> [EXERCISE DESCRIPTION]:
When the word "depth" appears in a line of the data below, list that line.

> [DATA SUPPLIED]:
*** Begin section ***

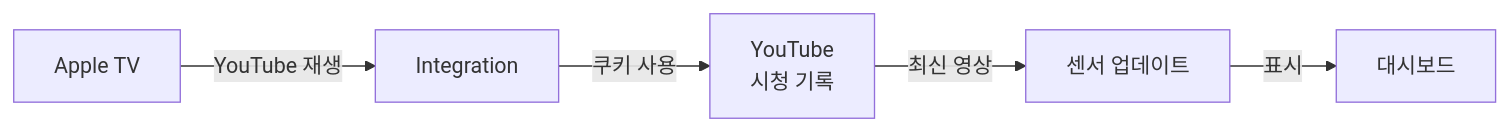
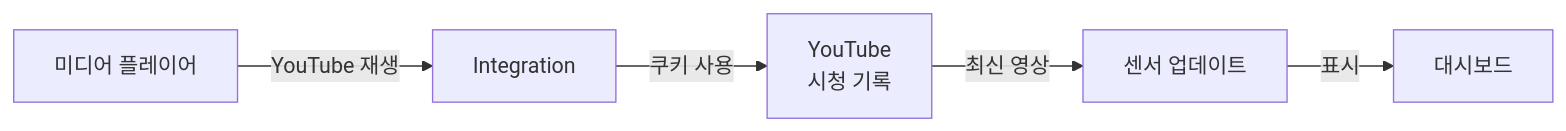
Before and after one commit to redchupa/youtube_current_watching: the diagram in README.md, drawn with Mermaid. The commit also changed other lines of this file, not shown here.

````diff
--- a/README.md
+++ b/README.md
@@ -274,7 +275,7 @@
 ```mermaid
 graph LR
-    A[Apple TV] -->|YouTube 재생| B[Integration]
+    A[미디어 플레이어] -->|YouTube 재생| B[Integration]
     B -->|쿠키 사용| C[YouTube<br/>시청 기록]
     C -->|최신 영상| D[센서 업데이트]
     D -->|표시| E[대시보드]
 ```
````
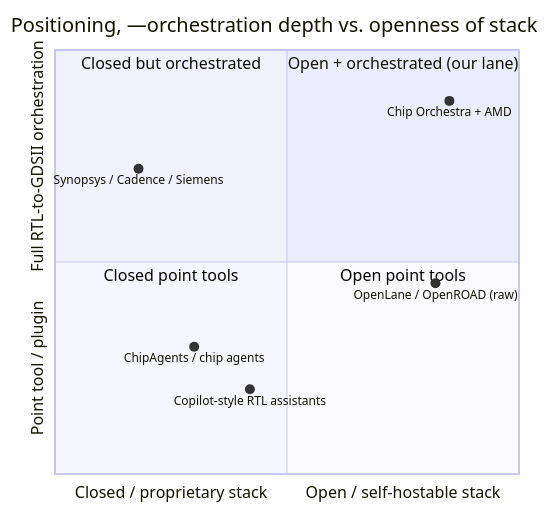
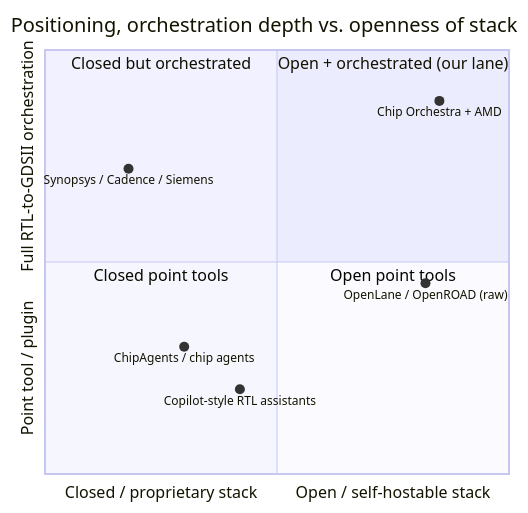
One commit to radhian/Chip-Orchestra changed the sixth of 9 diagrams in docs/platform_x_amd_deck.md. Above: the diagram before and after it, drawn with Mermaid. The commit also changed other lines of this file, not shown here.

````diff
--- a/docs/platform_x_amd_deck.md
+++ b/docs/platform_x_amd_deck.md
@@ -215,15 +213,15 @@
 ```mermaid
 quadrantChart
-    title Positioning, —orchestration depth vs. openness of stack
+    title Positioning, orchestration depth vs. openness of stack
     x-axis "Closed / proprietary stack" --> "Open / self-hostable stack"
     y-axis "Point tool / plugin" --> "Full RTL-to-GDSII orchestration"
     quadrant-1 "Open + orchestrated (our lane)"
     quadrant-2 "Closed but orchestrated"
     quadrant-3 "Closed point tools"
     quadrant-4 "Open point tools"
     "Synopsys / Cadence / Siemens": [0.18, 0.72]
     "ChipAgents / chip agents": [0.30, 0.30]
     "Copilot-style RTL assistants": [0.42, 0.20]
     "OpenLane / OpenROAD (raw)": [0.82, 0.45]
     "Chip Orchestra + AMD": [0.85, 0.88]
 ```
````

*** End section ***

> [OUTPUT OF THE TASK]:
-    title Positioning, —orchestration depth vs. openness of stack
+    title Positioning, orchestration depth vs. openness of stack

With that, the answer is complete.